In a decision issued earlier this month, the Commercial Court in Valencia agreed with EFI, and resoundingly rejected Mr. Tomas Claramonte's infringement claims and declared that his purported invention lacked any inventive step. The appeal period has not yet expired. A court in the UK issued a similar judgment of non-infringement late last summer.
"The court's ruling vindicates what we have maintained all along: that Mr. Tomas Claramonte's lawsuit was baseless and that his patent is invalid," said Bryan Ko, EFI's general counsel. "We will not tolerate meritless claims being filed against us, and we will, as we always have, vigorously defend ourselves and our intellectual property rights."

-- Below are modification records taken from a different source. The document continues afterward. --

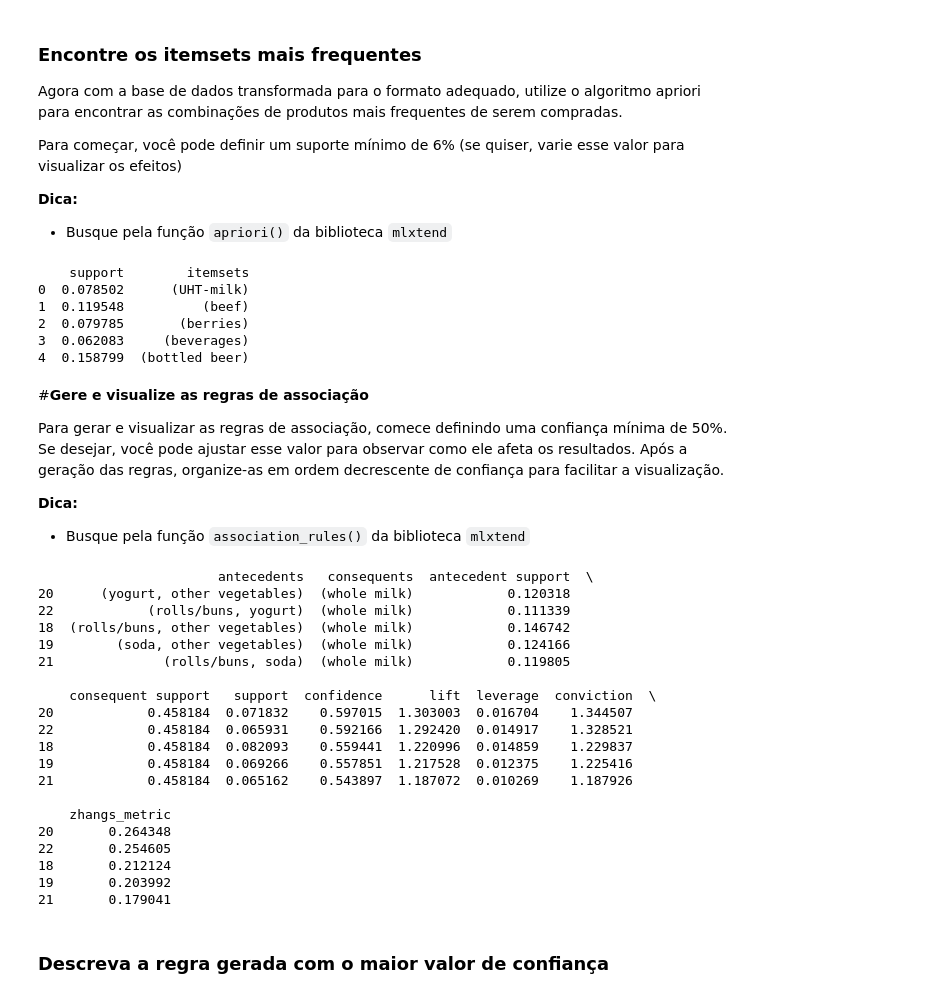
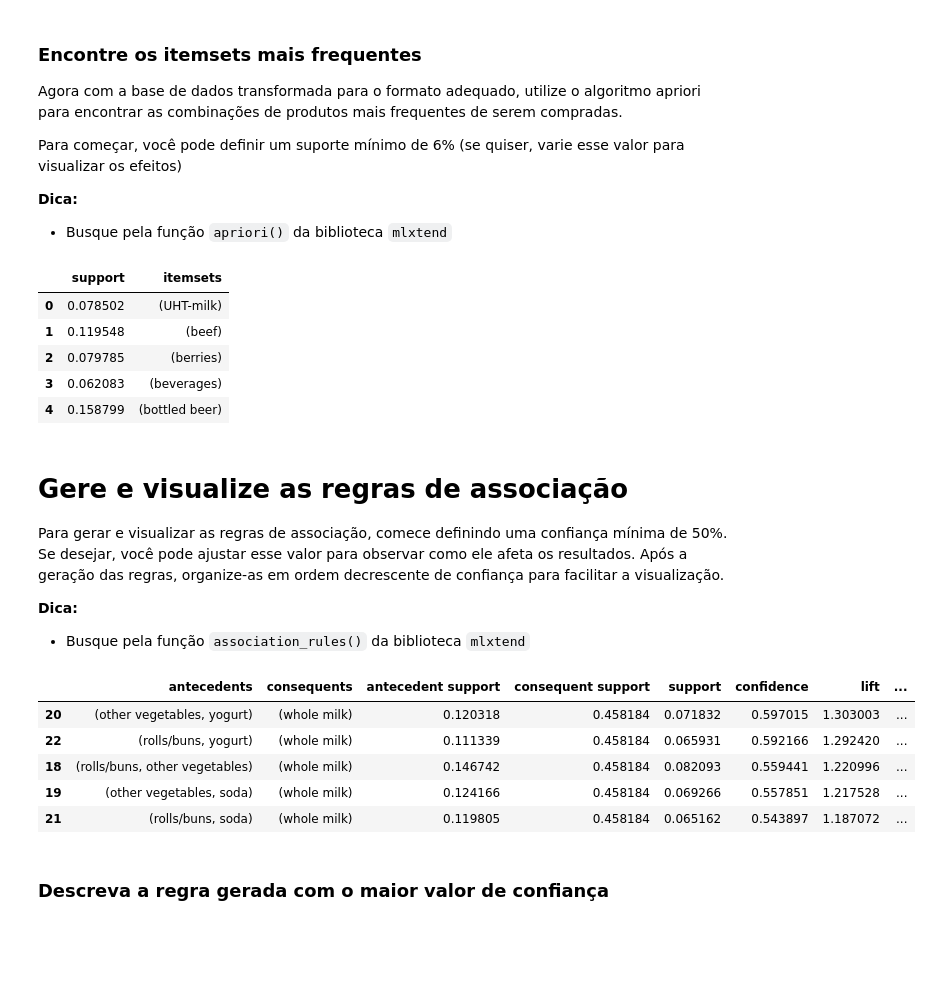
Before and after one commit to Mr-Barros/ENG4502, a Jupyter notebook: Assignment4/Notebook_RegrasAssociação.ipynb, the cells around one changed output. Drawn from its saved outputs; the diff is of its cells as text; code cells hidden in the pictures; blank space fills up the shorter version.

```diff
--- a/Assignment4/Notebook_RegrasAssociação.ipynb
+++ b/Assignment4/Notebook_RegrasAssociação.ipynb
@@ -123,16 +120,16 @@ Para começar, você pode definir um suporte mínimo de 6% (se quiser, varie ess
 # %%
 frequent_itemsets = apriori(df_binary, min_support=0.06, use_colnames=True)
 
-print(frequent_itemsets.head())
+frequent_itemsets.head()
 # %% [output]
-    support        itemsets
-0  0.078502      (UHT-milk)
-1  0.119548          (beef)
-2  0.079785       (berries)
-3  0.062083     (beverages)
-4  0.158799  (bottled beer)
+|  | support | itemsets |
+| 0 | 0.078502 | (UHT-milk) |
+| 1 | 0.119548 | (beef) |
+| 2 | 0.079785 | (berries) |
+| 3 | 0.062083 | (beverages) |
+| 4 | 0.158799 | (bottled beer) |
 # %% [markdown]
-#**Gere e visualize as regras de associação**
+# **Gere e visualize as regras de associação**
 
 Para gerar e visualizar as regras de associação, comece definindo uma confiança mínima de 50%. Se desejar, você pode ajustar esse valor para observar como ele afeta os resultados. Após a geração das regras, organize-as em ordem decrescente de confiança para facilitar a visualização.
 
@@ -142,30 +139,16 @@ Para gerar e visualizar as regras de associação, comece definindo uma confian
 # %%
 rules = association_rules(frequent_itemsets, metric="confidence", min_threshold=0.5)
 
 rules_sorted = rules.sort_values(by="confidence", ascending=False)
 
-print(rules_sorted.head())
+rules_sorted.head()
 # %% [output]
-                       antecedents   consequents  antecedent support  \
-20      (yogurt, other vegetables)  (whole milk)            0.120318
-22            (rolls/buns, yogurt)  (whole milk)            0.111339
-18  (rolls/buns, other vegetables)  (whole milk)            0.146742
-19        (soda, other vegetables)  (whole milk)            0.124166
-21              (rolls/buns, soda)  (whole milk)            0.119805
-
-    consequent support   support  confidence      lift  leverage  conviction  \
-20            0.458184  0.071832    0.597015  1.303003  0.016704    1.344507
-22            0.458184  0.065931    0.592166  1.292420  0.014917    1.328521
-18            0.458184  0.082093    0.559441  1.220996  0.014859    1.229837
-19            0.458184  0.069266    0.557851  1.217528  0.012375    1.225416
-21            0.458184  0.065162    0.543897  1.187072  0.010269    1.187926
-
-    zhangs_metric
-20       0.264348
-22       0.254605
-18       0.212124
-19       0.203992
-21       0.179041
+|  | antecedents | consequents | antecedent support | consequent support | support | confidence | lift | ... |
+| 20 | (other vegetables, yogurt) | (whole milk) | 0.120318 | 0.458184 | 0.071832 | 0.597015 | 1.303003 | ... |
+| 22 | (rolls/buns, yogurt) | (whole milk) | 0.111339 | 0.458184 | 0.065931 | 0.592166 | 1.292420 | ... |
+| 18 | (rolls/buns, other vegetables) | (whole milk) | 0.146742 | 0.458184 | 0.082093 | 0.559441 | 1.220996 | ... |
+| 19 | (other vegetables, soda) | (whole milk) | 0.124166 | 0.458184 | 0.069266 | 0.557851 | 1.217528 | ... |
+| 21 | (rolls/buns, soda) | (whole milk) | 0.119805 | 0.458184 | 0.065162 | 0.543897 | 1.187072 | ... |
 # %% [markdown]
 ### **Descreva a regra gerada com o maior valor de confiança**
 # %% [markdown]
```
Also changed, not shown: parts of 6 cells of this notebook, 1 other file.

"EFI has been a leading innovator in the print industry since our founding, and we acquired Cretaprint based on their demonstrated innovation and success in the ceramic inkjet market," added Ghilad Dziesietnik, EFI's chief technology officer. "The victory confirms EFI Cretaprint's place as a leading innovator in the ceramic inkjet printer market, and we look forward to continuing to bring our innovative customer-focused printing solutions to our customers throughout the world."